#### What is being asked
Report each line of the entries below that includes "extends".

▼

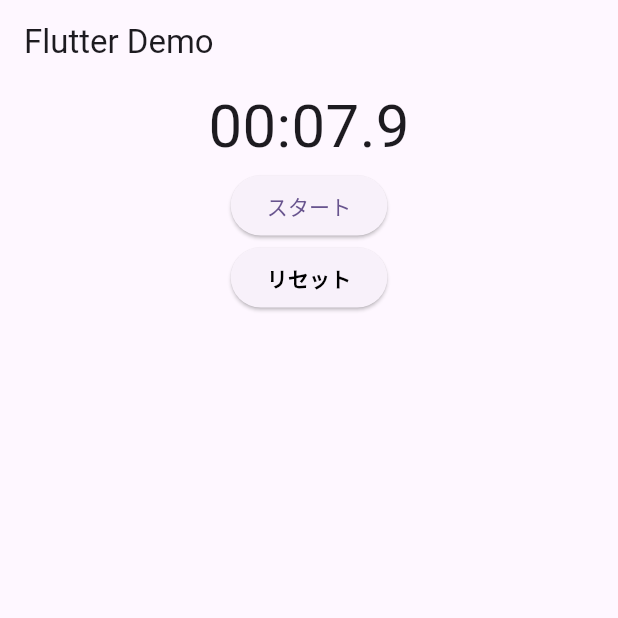
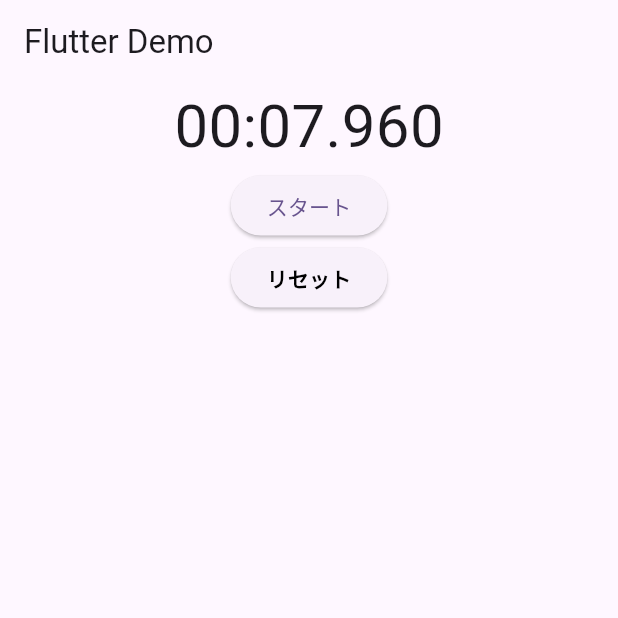
Before and after one commit to gusiken0604/timer, a Flutter app: the screen it shows after launch, after a tap on "ストップ", on a phone screen of 412 x 824 dp, the top half of it. Run offline on Flutter 3.47's test engine with Material 2 defaults, Android fonts, the phone set to English and light mode, and no system bars.

Commit message:
ミリ秒の桁を増やした

```diff
--- a/lib/main.dart
+++ b/lib/main.dart
@@ -65,11 +65,11 @@ class _MyHomePageState extends State<MyHomePage> {
       _timer?.cancel();
     } else {
       _timer = Timer.periodic(
-        const Duration(milliseconds: 100),
+        const Duration(milliseconds: 10),
             (timer) {
           setState(() {
             //_second++;
-            _second += 100;
+            _second += 10;
           });
           if (_second >= 10000) {
             resetTimer();
@@ -91,7 +91,7 @@ class _MyHomePageState extends State<MyHomePage> {
   Widget build(BuildContext context) {
     int minutes = (_second ~/ 60000);
     int seconds = (_second % 60000) ~/ 1000;
-    int hundredth = (_second % 1000) ~/ 100;
+    int hundredth = (_second % 1000);
 
     return Scaffold(
       appBar: AppBar(
```
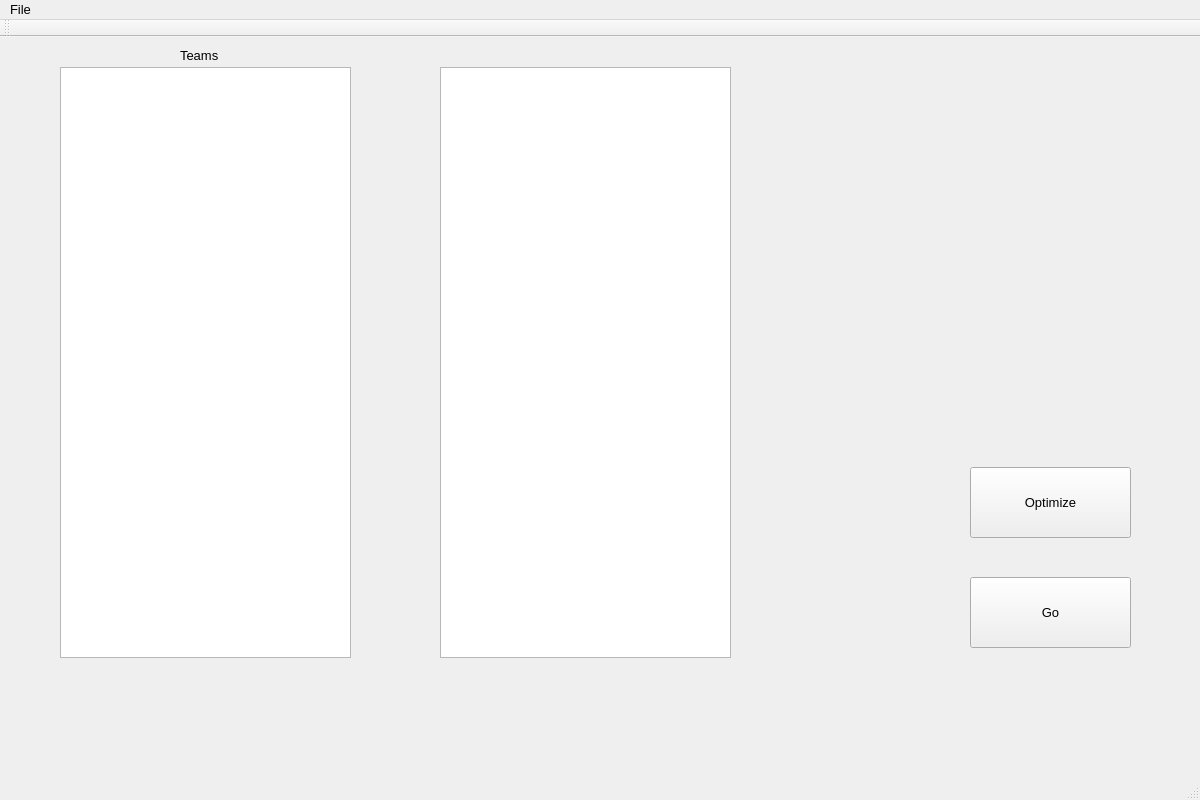
This is ALAYO/mainwindow.ui in akarapetian/ALAYO---Project-2 as Qt 5 draws it before an edit. The edited form follows.
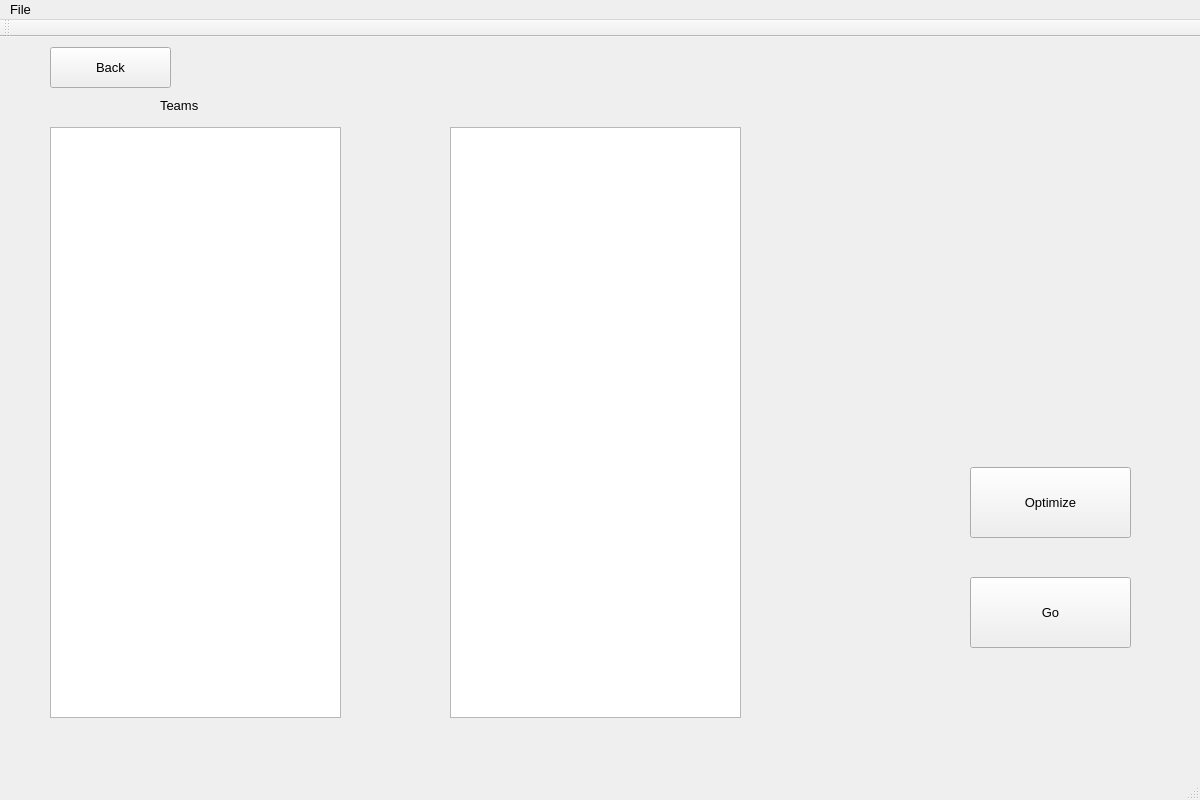
This is the edited form. The open tabs and pages were chosen to show the change.

Patch:
```diff
--- a/ALAYO/mainwindow.ui
+++ b/ALAYO/mainwindow.ui
@@ -617,8 +617,8 @@
          <widget class="QListWidget" name="availibleTeamsStackedWidget">
           <property name="geometry">
            <rect>
-            <x>60</x>
-            <y>50</y>
+            <x>50</x>
+            <y>110</y>
             <width>291</width>
             <height>591</height>
            </rect>
@@ -627,8 +627,8 @@
          <widget class="QLabel" name="label_30">
           <property name="geometry">
            <rect>
-            <x>180</x>
-            <y>30</y>
+            <x>160</x>
+            <y>80</y>
             <width>61</width>
             <height>16</height>
            </rect>
@@ -666,13 +666,26 @@
          <widget class="QListWidget" name="selectedTeamsStackedWidget">
           <property name="geometry">
            <rect>
-            <x>440</x>
-            <y>50</y>
+            <x>450</x>
+            <y>110</y>
             <width>291</width>
             <height>591</height>
            </rect>
           </property>
          </widget>
+         <widget class="QPushButton" name="multipleSelectionPageBackButton">
+          <property name="geometry">
+           <rect>
+            <x>50</x>
+            <y>30</y>
+            <width>121</width>
+            <height>41</height>
+           </rect>
+          </property>
+          <property name="text">
+           <string>Back</string>
+          </property>
+         </widget>
         </widget>
         <widget class="QWidget" name="singleSelectionPage"/>
        </widget>
```
Left out of the diff: 33 changed lines with no effect on the pictures.
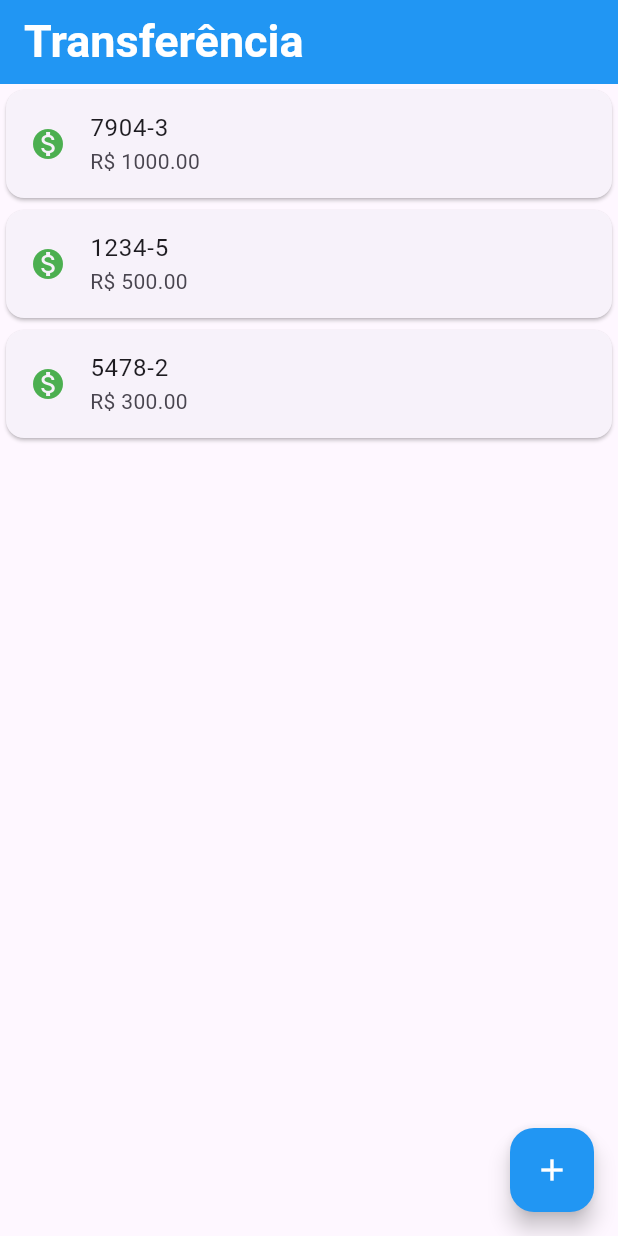
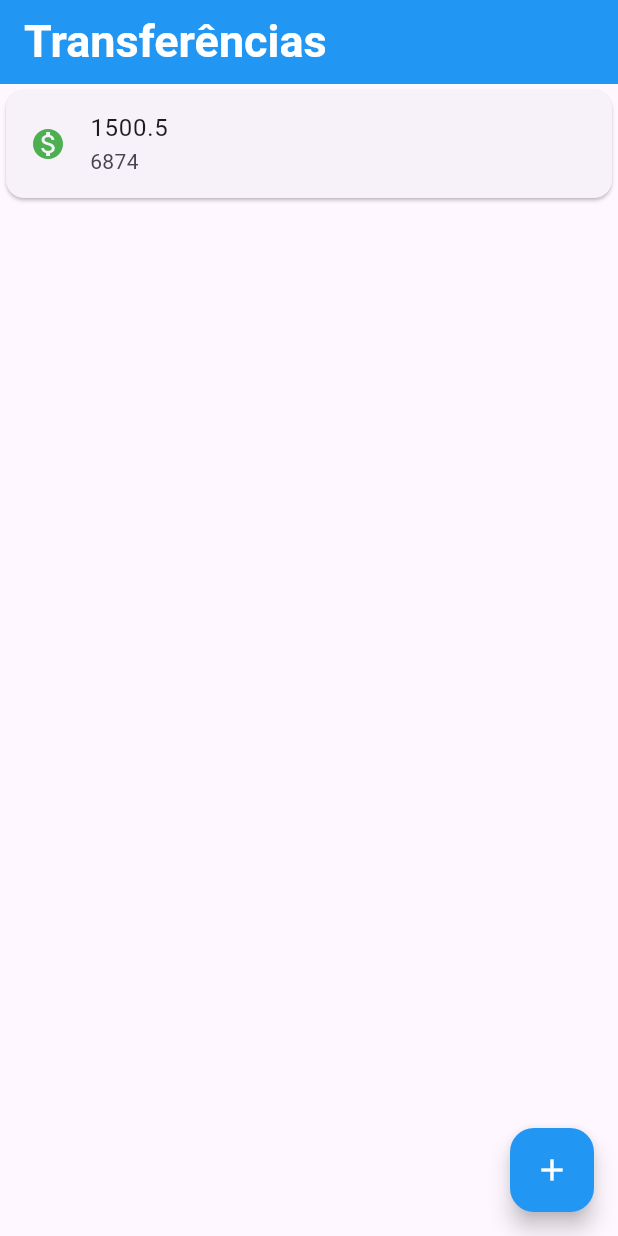
Before and after one commit to rafaelcf00/projeto_flutter_dsm5, a Flutter app: the screen it shows after launch, on a phone screen of 412 x 824 dp. Run offline on Flutter 3.47's test engine with Material 3 defaults, Android fonts, the phone set to English and light mode, and no system bars.

Commit message:
Aula.08.03.2024

```diff
--- a/lib/main.dart
+++ b/lib/main.dart
@@ -3,35 +3,11 @@ import 'package:flutter/material.dart';
 void main() => runApp(
       MaterialApp(
         home: Scaffold(
-          body: const Column(
-            children: [
-              Card(
-                child: ListTile(
-                  leading: Icon(Icons.monetization_on, color: Colors.green),
-                  title: Text('7904-3'),
-                  subtitle: Text('R\$ 1000.00'),
-                ),
-              ),
-              Card(
-                child: ListTile(
-                  leading: Icon(Icons.monetization_on, color: Colors.green),
-                  title: Text('1234-5'),
-                  subtitle: Text('R\$ 500.00'),
-                ),
-              ),
-                            Card(
-                child: ListTile(
-                  leading: Icon(Icons.monetization_on, color: Colors.green),
-                  title: Text('5478-2'),
-                  subtitle:Text('R\$ 300.00'),
-                ),
-              ),
-            ],
-          ),
+          body: ListaTransferencias(),
           appBar: AppBar(
             backgroundColor: Colors.blue,
             title: const Text(
-              'Transferência',
+              'Transferências',
               style: TextStyle(
                   color: Colors.white,
                   fontSize: 30,
@@ -46,3 +22,44 @@ void main() => runApp(
         ),
       ),
     );
+
+class ListaTransferencias extends StatelessWidget {
+  const ListaTransferencias({super.key});
+
+  @override
+  Widget build(BuildContext context) {
+    // TODO: implement build
+    return Column(
+      children: [
+        ItemTransferencia(
+          Transferencia(1500.50, 6874),
+        ),
+      ],
+    );
+  }
+}
+
+class ItemTransferencia extends StatelessWidget {
+  final Transferencia _transferencia;
+
+  ItemTransferencia(this._transferencia);
+
+  @override
+  Widget build(BuildContext context) {
+    // TODO: implement build
+    return Card(
+      child: ListTile(
+        leading: Icon(Icons.monetization_on, color: Colors.green),
+        title: Text(_transferencia.valor.toString()),
+        subtitle: Text(_transferencia.numeroConta.toString()),
+      ),
+    );
+  }
+}
+
+class Transferencia {
+  final double valor;
+  final int numeroConta;
+
+  Transferencia(this.valor, this.numeroConta);
+}
```
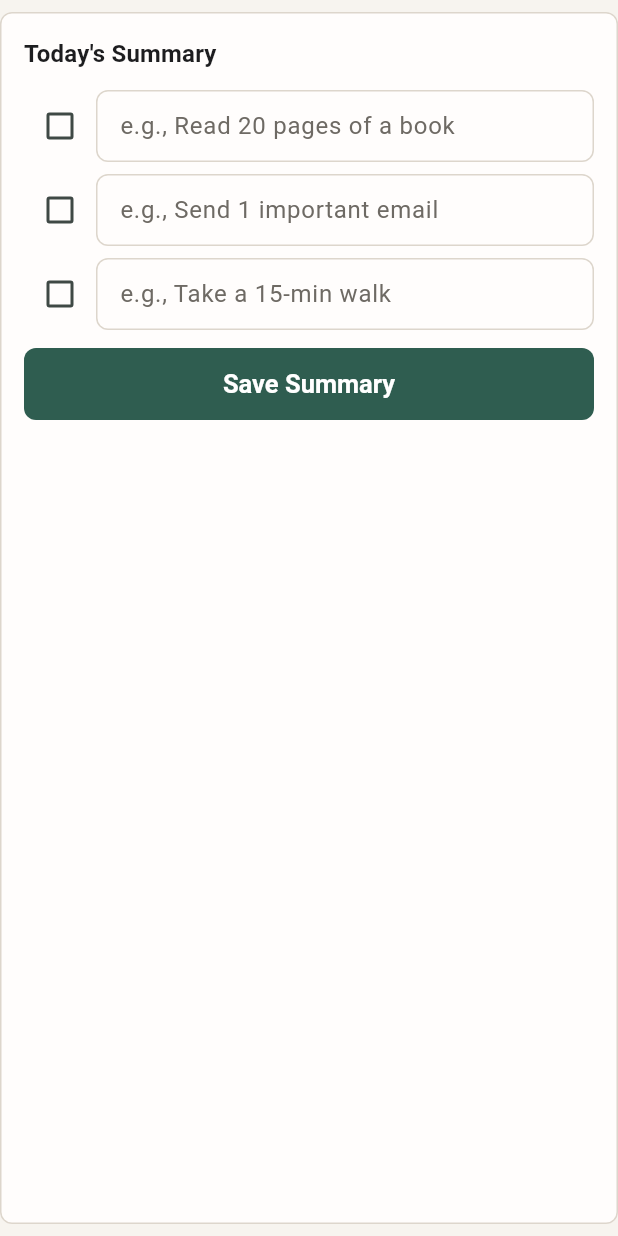
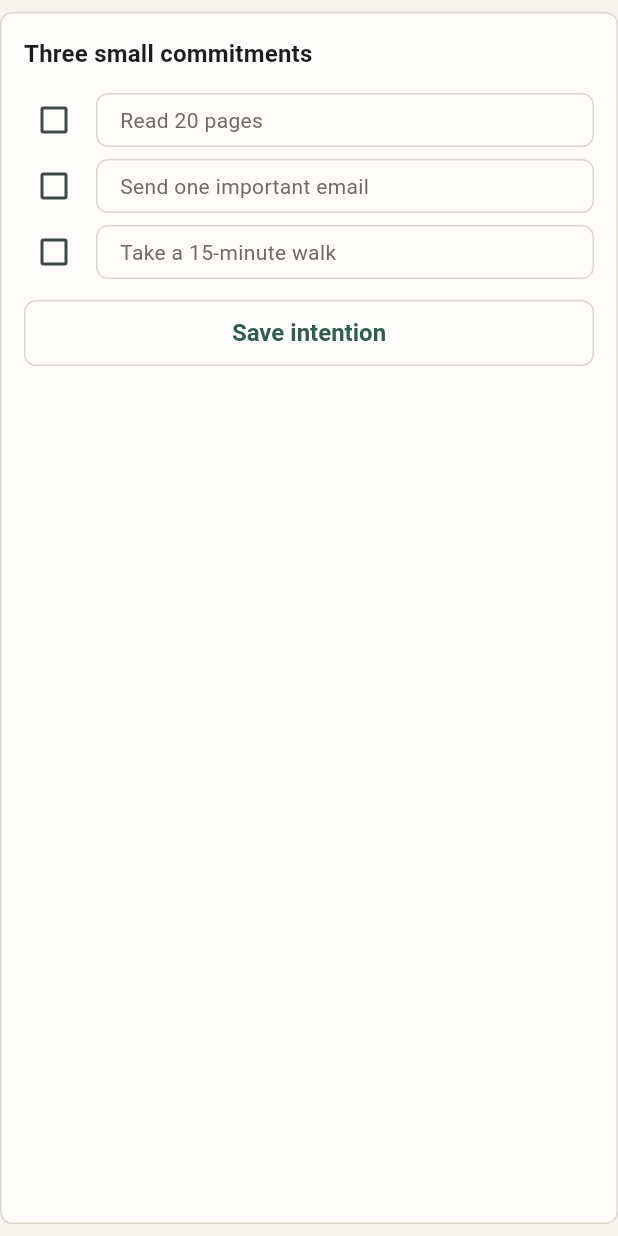
Before and after one commit to tdulman/mirrortalk_mvp, a Flutter app: the TodaySummaryCard widget shown alone on an empty page, opened directly with empty values, on a phone screen of 412 x 824 dp. Run offline on Flutter 3.47's test engine with Material 3 defaults, Android fonts, the light colour scheme and no system bars; our stand-ins replace flutter_local_notifications, permission_handler, shared_preferences, speech_to_text, timezone; accounts and stored records are empty.

Commit message:
Polish ritual home layout

```diff
--- a/lib/l10n/app_en.arb
+++ b/lib/l10n/app_en.arb
@@ -60,6 +60,30 @@
   "@todaysIntention": {
     "description": "Section label for today's goals and done states."
   },
+  "summaryCardTitle": "Three small commitments",
+  "@summaryCardTitle": {
+    "description": "Title inside the Today Summary card."
+  },
+  "goalHintRead": "Read 20 pages",
+  "@goalHintRead": {
+    "description": "Example goal hint for the first commitment input."
+  },
+  "goalHintEmail": "Send one important email",
+  "@goalHintEmail": {
+    "description": "Example goal hint for the second commitment input."
+  },
+  "goalHintWalk": "Take a 15-minute walk",
+  "@goalHintWalk": {
+    "description": "Example goal hint for the third commitment input."
+  },
+  "saveIntention": "Save intention",
+  "@saveIntention": {
+    "description": "Button label to save today's intentions."
+  },
+  "intentionSaved": "Intention saved",
+  "@intentionSaved": {
+    "description": "Snackbar text after saving today's intentions."
+  },
   "recentReflections": "Recent reflections",
   "@recentReflections": {
     "description": "Section title for the user's recent entries."
--- a/lib/screens/today_summary_card.dart
+++ b/lib/screens/today_summary_card.dart
@@ -1,7 +1,10 @@
 import 'package:flutter/material.dart';
 import 'package:flutter/services.dart'; // HapticFeedback
+import '../l10n/generated/app_localizations.dart';
 import '../models/day_summary.dart';
 import '../services/storage_service.dart';
+import '../theme/app_colors.dart';
+import '../theme/app_spacing.dart';
 
 class TodaySummaryCard extends StatefulWidget {
   final DaySummary summary;
@@ -75,39 +78,49 @@ class _TodaySummaryCardState extends State<TodaySummaryCard> {
   Future<void> _save() async {
     await StorageService.upsertDaySummary(_s);
     if (!mounted) return;
+    final l10n = AppLocalizations.of(context);
     ScaffoldMessenger.of(context).showSnackBar(
-      const SnackBar(content: Text("Today's summary saved")),
+      SnackBar(content: Text(l10n.intentionSaved)),
     );
     widget.onChanged(_s);
   }
 
   @override
   Widget build(BuildContext context) {
+    final l10n = AppLocalizations.of(context);
+    final textTheme = Theme.of(context).textTheme;
+
     return Card(
       child: Padding(
-        padding: const EdgeInsets.all(16),
+        padding: const EdgeInsets.all(AppSpacing.md),
         child: Column(
           crossAxisAlignment: CrossAxisAlignment.start,
           children: [
             Text(
-              "Today's Summary",
-              style: Theme.of(context)
-                  .textTheme
-                  .titleMedium
-                  ?.copyWith(fontWeight: FontWeight.w600),
+              l10n.summaryCardTitle,
+              style: textTheme.titleMedium?.copyWith(
+                fontWeight: FontWeight.w700,
+              ),
             ),
-            const SizedBox(height: 12),
-            _goalRow(0, hint: 'e.g., Read 20 pages of a book'),
-            const SizedBox(height: 8),
-            _goalRow(1, hint: 'e.g., Send 1 important email'),
-            const SizedBox(height: 8),
-            _goalRow(2, hint: 'e.g., Take a 15-min walk'),
-            const SizedBox(height: 12),
+            const SizedBox(height: AppSpacing.sm),
+            _goalRow(0, hint: l10n.goalHintRead),
+            const SizedBox(height: AppSpacing.xxs),
+            _goalRow(1, hint: l10n.goalHintEmail),
+            const SizedBox(height: AppSpacing.xxs),
+            _goalRow(2, hint: l10n.goalHintWalk),
+            const SizedBox(height: AppSpacing.sm),
             SizedBox(
               width: double.infinity,
-              child: FilledButton(
+              height: 44,
+              child: OutlinedButton(
                 onPressed: _save,
-                child: const Text('Save Summary'),
+                style: OutlinedButton.styleFrom(
+                  textStyle: const TextStyle(
+                    fontSize: 16,
+                    fontWeight: FontWeight.w600,
+                  ),
+                ),
+                child: Text(l10n.saveIntention),
               ),
             ),
           ],
@@ -123,11 +136,14 @@ class _TodaySummaryCardState extends State<TodaySummaryCard> {
       children: [
         Checkbox(
           value: done,
+          visualDensity: VisualDensity.compact,
           onChanged: (v) => _toggleDone(i, v ?? false),
         ),
+        const SizedBox(width: AppSpacing.xs),
         Expanded(
           child: TextField(
             controller: _controllers[i],
+            style: Theme.of(context).textTheme.bodyMedium,
             onChanged: (v) {
               setState(() {
                 while (_s.goals.length <= i) {
@@ -140,8 +156,15 @@ class _TodaySummaryCardState extends State<TodaySummaryCard> {
             },
             decoration: InputDecoration(
               hintText: hint,
-              border: const OutlineInputBorder(),
               isDense: true,
+              contentPadding: const EdgeInsets.symmetric(
+                horizontal: AppSpacing.sm,
+                vertical: AppSpacing.xs,
+              ),
+              hintStyle: Theme.of(context)
+                  .textTheme
+                  .bodyMedium
+                  ?.copyWith(color: AppColors.inkMuted),
             ),
             textInputAction: TextInputAction.next,
           ),
```
Also changed, not shown: lib/screens/journal_screen.dart (+15 -27 lines), lib/l10n/generated/app_localizations.dart, lib/l10n/generated/app_localizations_en.dart.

▲

#### Written answer
@@ -65,11 +65,11 @@ class _MyHomePageState extends State<MyHomePage> {
@@ -91,7 +91,7 @@ class _MyHomePageState extends State<MyHomePage> {
+class ListaTransferencias extends StatelessWidget {
+class ItemTransferencia extends StatelessWidget {
 class TodaySummaryCard extends StatefulWidget {
@@ -75,39 +78,49 @@ class _TodaySummaryCardState extends State<TodaySummaryCard> {
@@ -123,11 +136,14 @@ class _TodaySummaryCardState extends State<TodaySummaryCard> {
@@ -140,8 +156,15 @@ class _TodaySummaryCardState extends State<TodaySummaryCard> {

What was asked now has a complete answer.